laughter of the gods

Tricksters have been part of many a culture’s mythos, serving to remind both mortal and immortal alike about the value of not taking themselves so seriously. Cosmic reminders may take the form of humor, humiliation or pain, and teach us to laugh at ourselves, confront us with the fruits of arrogance or show us the we are not invincible.

Whether or not these trickster spirits exist, comeuppance still occurs with regularity, proving somewhat that while it is an unfair universe, someone out there has a sense of humor - which is why camels exist.

So watch your step. Mind your hubris.

And every now and then, expect a pie in the face.


baka delivery service

On that note, let me share one of my company's projects with you. First off, I am usually careful not to mention my clients by name, but this just takes the cake (and being good friends, I know they know I mean no harm). This client is a freight forwarding company and among the various materials we're doing for them is a calendar with images they provided. What you see is the proposed cover. What tickles me is that it shows that they will get your package anywhere in rural Philippines by any way possible. The sad part is that it makes our country look so sadly third world - but what can you do but smile at the reality and make the best of it? My initial tendency was to hide the cow and show a truck instead, but why hide the truth? The target market are people in the countrysides and this image rings truer than any sexier layout I suggest. Now I just need to decide if I remove the dog in the lower right hand side.

TxTMen speak

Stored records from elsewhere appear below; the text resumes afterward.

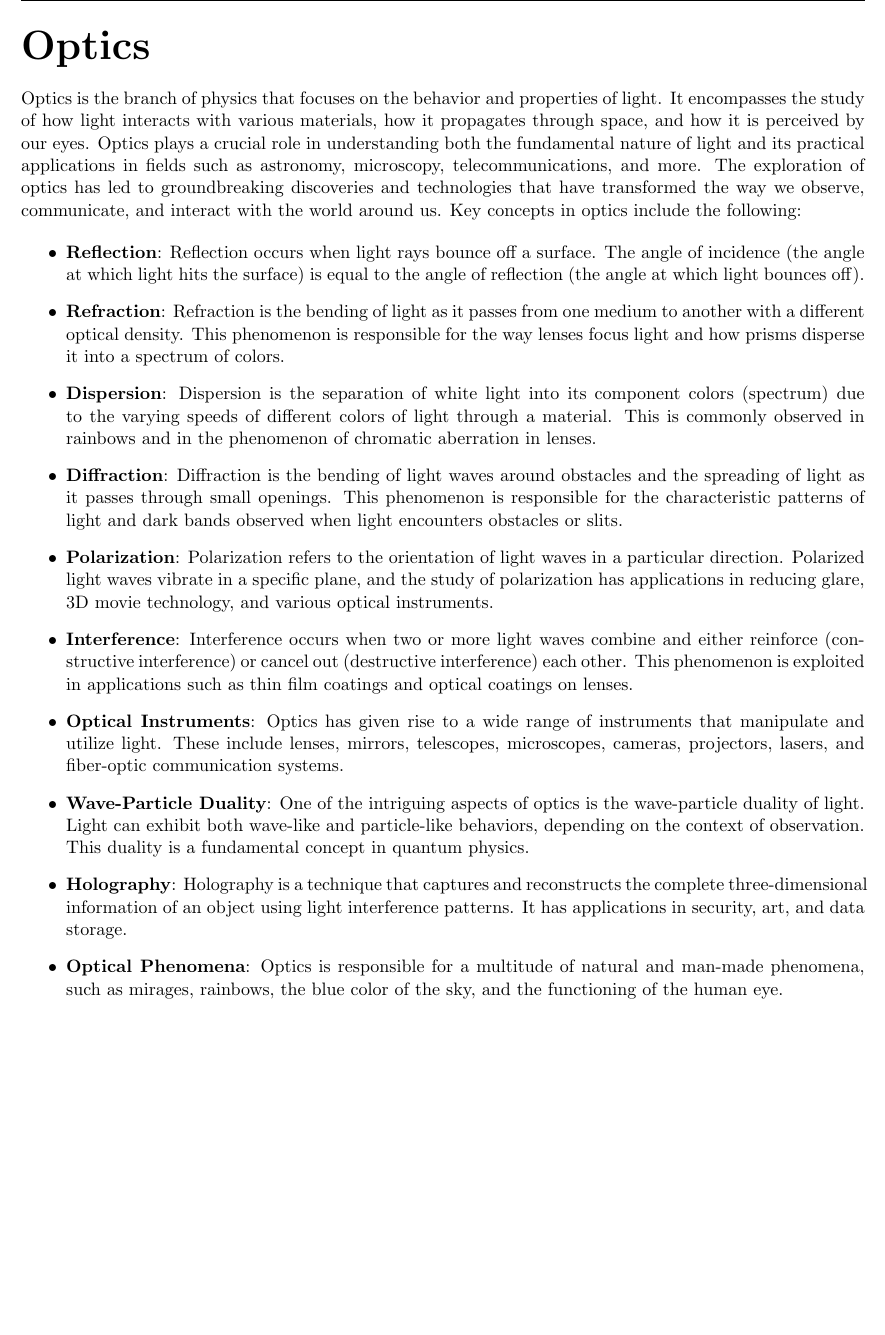
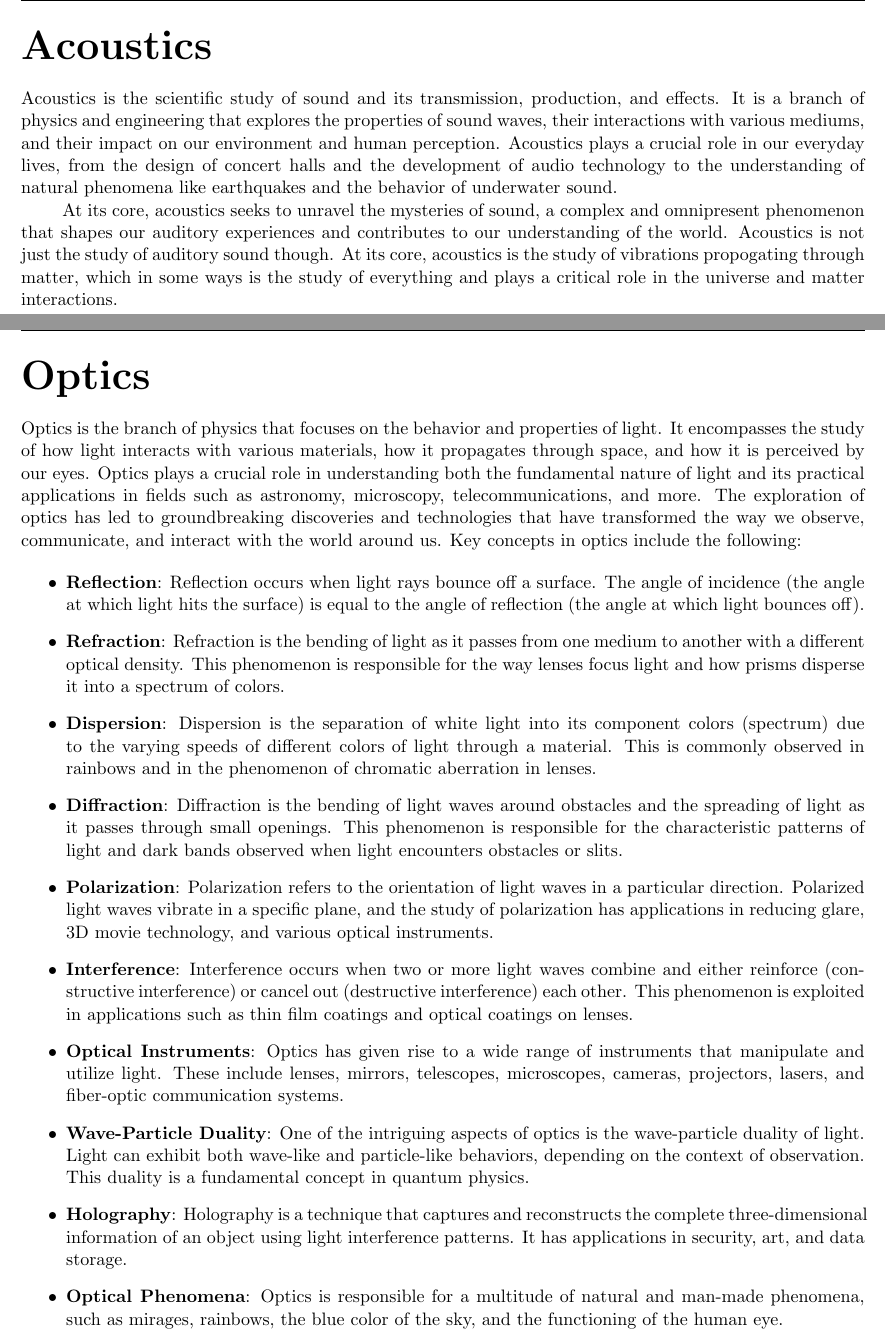
Before and after one commit to torodean/Antonius-Compendium, a LaTeX thesis (Volume I/Compendium.tex): part of page 76 of 102 before the commit and two parts of pages 76 and 77 of 103 after it, the two joined at a grey line, cut at the place of the change, the shorter picture padded with empty space. Compiled offline with pdfLaTeX.

Commit message:
Update Compendium.tex

```diff
--- a/Volume I/Compendium.tex
+++ b/Volume I/Compendium.tex
@@ -83,6 +83,9 @@
 \include{./chapters/electronics}
 
 \newpage
+\include{./chapters/acoustics}
+
+\newpage
 \include{./chapters/optics}
 
 \newpage
```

Hah! I’m done with the translation I’ve been working on for Jason. It was an interesting experience because everything I held dear as an editor was challenged by my role as a translator. As editor I do my utmost to protect the voice of the writer. As a translator, you need to do that, yes, but the priority is getting the message out in the second language. Certain idioms, figures of speech and metaphors translate poorly and have to be reworked in the context of the new milieu, sometimes necessitating the addition of new phrases and previously absent structures. Filipino words tend to be much longer than English, extending meaning, tense and tone by means of adding syllables. In the end, I chose to retain some English terms, like “transliteration” because there simply existed no Filipino analog. So it’s off to Nikki for editing (let’s see how she does that – but old habits die hard) and then it’s off to Jason. Check out the cover on his site!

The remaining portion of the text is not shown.